> **What is needed**
What this exercise needs is every entry restated as written, with no pictures.
[Provided records Boundary: Start]
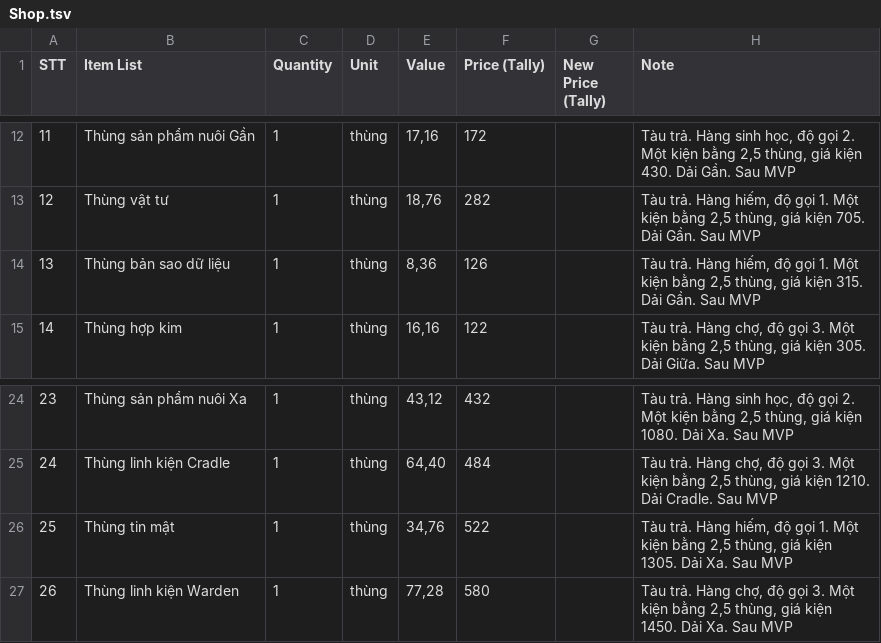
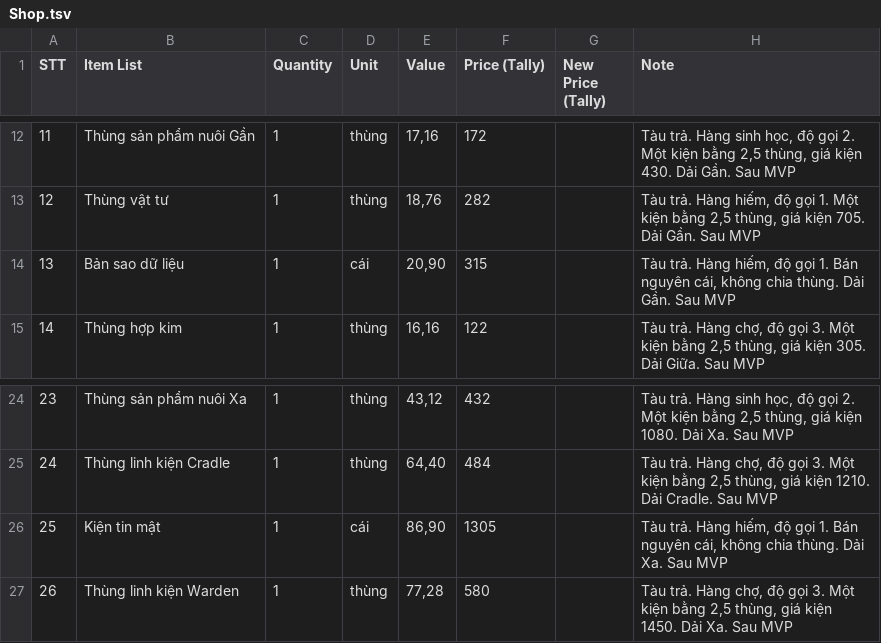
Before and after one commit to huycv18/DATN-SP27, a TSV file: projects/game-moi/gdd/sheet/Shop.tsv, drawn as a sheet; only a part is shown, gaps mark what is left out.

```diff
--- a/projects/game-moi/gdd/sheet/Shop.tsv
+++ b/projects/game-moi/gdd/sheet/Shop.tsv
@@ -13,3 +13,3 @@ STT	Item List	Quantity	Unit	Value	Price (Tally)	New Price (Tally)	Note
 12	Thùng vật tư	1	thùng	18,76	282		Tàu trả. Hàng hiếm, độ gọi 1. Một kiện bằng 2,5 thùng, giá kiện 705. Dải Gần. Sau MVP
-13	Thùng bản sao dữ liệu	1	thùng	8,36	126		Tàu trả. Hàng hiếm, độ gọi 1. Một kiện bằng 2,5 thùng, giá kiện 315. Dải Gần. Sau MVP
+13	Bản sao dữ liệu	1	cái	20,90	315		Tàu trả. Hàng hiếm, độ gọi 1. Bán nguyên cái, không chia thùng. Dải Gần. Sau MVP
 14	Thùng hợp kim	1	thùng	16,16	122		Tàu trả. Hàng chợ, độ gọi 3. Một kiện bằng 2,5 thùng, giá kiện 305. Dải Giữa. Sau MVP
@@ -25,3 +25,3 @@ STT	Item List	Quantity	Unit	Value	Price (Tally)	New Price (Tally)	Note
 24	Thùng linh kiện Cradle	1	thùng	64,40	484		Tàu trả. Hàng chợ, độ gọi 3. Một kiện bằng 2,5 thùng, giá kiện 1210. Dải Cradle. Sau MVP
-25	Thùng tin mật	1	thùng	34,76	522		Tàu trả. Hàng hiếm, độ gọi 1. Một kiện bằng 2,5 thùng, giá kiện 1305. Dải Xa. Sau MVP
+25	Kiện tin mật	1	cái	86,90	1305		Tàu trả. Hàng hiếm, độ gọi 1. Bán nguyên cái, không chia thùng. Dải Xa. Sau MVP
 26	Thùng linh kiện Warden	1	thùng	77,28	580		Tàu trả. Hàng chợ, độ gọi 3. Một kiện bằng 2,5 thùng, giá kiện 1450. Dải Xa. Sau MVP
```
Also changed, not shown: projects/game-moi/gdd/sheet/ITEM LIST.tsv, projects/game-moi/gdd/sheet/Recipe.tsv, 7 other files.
[Provided records Boundary: End]
> **Exercise output**
Before and after one commit to huycv18/DATN-SP27, a TSV file: projects/game-moi/gdd/sheet/Shop.tsv, drawn as a sheet; only a part is shown, gaps mark what is left out.

```diff
--- a/projects/game-moi/gdd/sheet/Shop.tsv
+++ b/projects/game-moi/gdd/sheet/Shop.tsv
@@ -13,3 +13,3 @@ STT	Item List	Quantity	Unit	Value	Price (Tally)	New Price (Tally)	Note
 12	Thùng vật tư	1	thùng	18,76	282		Tàu trả. Hàng hiếm, độ gọi 1. Một kiện bằng 2,5 thùng, giá kiện 705. Dải Gần. Sau MVP
-13	Thùng bản sao dữ liệu	1	thùng	8,36	126		Tàu trả. Hàng hiếm, độ gọi 1. Một kiện bằng 2,5 thùng, giá kiện 315. Dải Gần. Sau MVP
+13	Bản sao dữ liệu	1	cái	20,90	315		Tàu trả. Hàng hiếm, độ gọi 1. Bán nguyên cái, không chia thùng. Dải Gần. Sau MVP
 14	Thùng hợp kim	1	thùng	16,16	122		Tàu trả. Hàng chợ, độ gọi 3. Một kiện bằng 2,5 thùng, giá kiện 305. Dải Giữa. Sau MVP
@@ -25,3 +25,3 @@ STT	Item List	Quantity	Unit	Value	Price (Tally)	New Price (Tally)	Note
 24	Thùng linh kiện Cradle	1	thùng	64,40	484		Tàu trả. Hàng chợ, độ gọi 3. Một kiện bằng 2,5 thùng, giá kiện 1210. Dải Cradle. Sau MVP
-25	Thùng tin mật	1	thùng	34,76	522		Tàu trả. Hàng hiếm, độ gọi 1. Một kiện bằng 2,5 thùng, giá kiện 1305. Dải Xa. Sau MVP
+25	Kiện tin mật	1	cái	86,90	1305		Tàu trả. Hàng hiếm, độ gọi 1. Bán nguyên cái, không chia thùng. Dải Xa. Sau MVP
 26	Thùng linh kiện Warden	1	thùng	77,28	580		Tàu trả. Hàng chợ, độ gọi 3. Một kiện bằng 2,5 thùng, giá kiện 1450. Dải Xa. Sau MVP
```
Also changed, not shown: projects/game-moi/gdd/sheet/ITEM LIST.tsv, projects/game-moi/gdd/sheet/Recipe.tsv, 7 other files.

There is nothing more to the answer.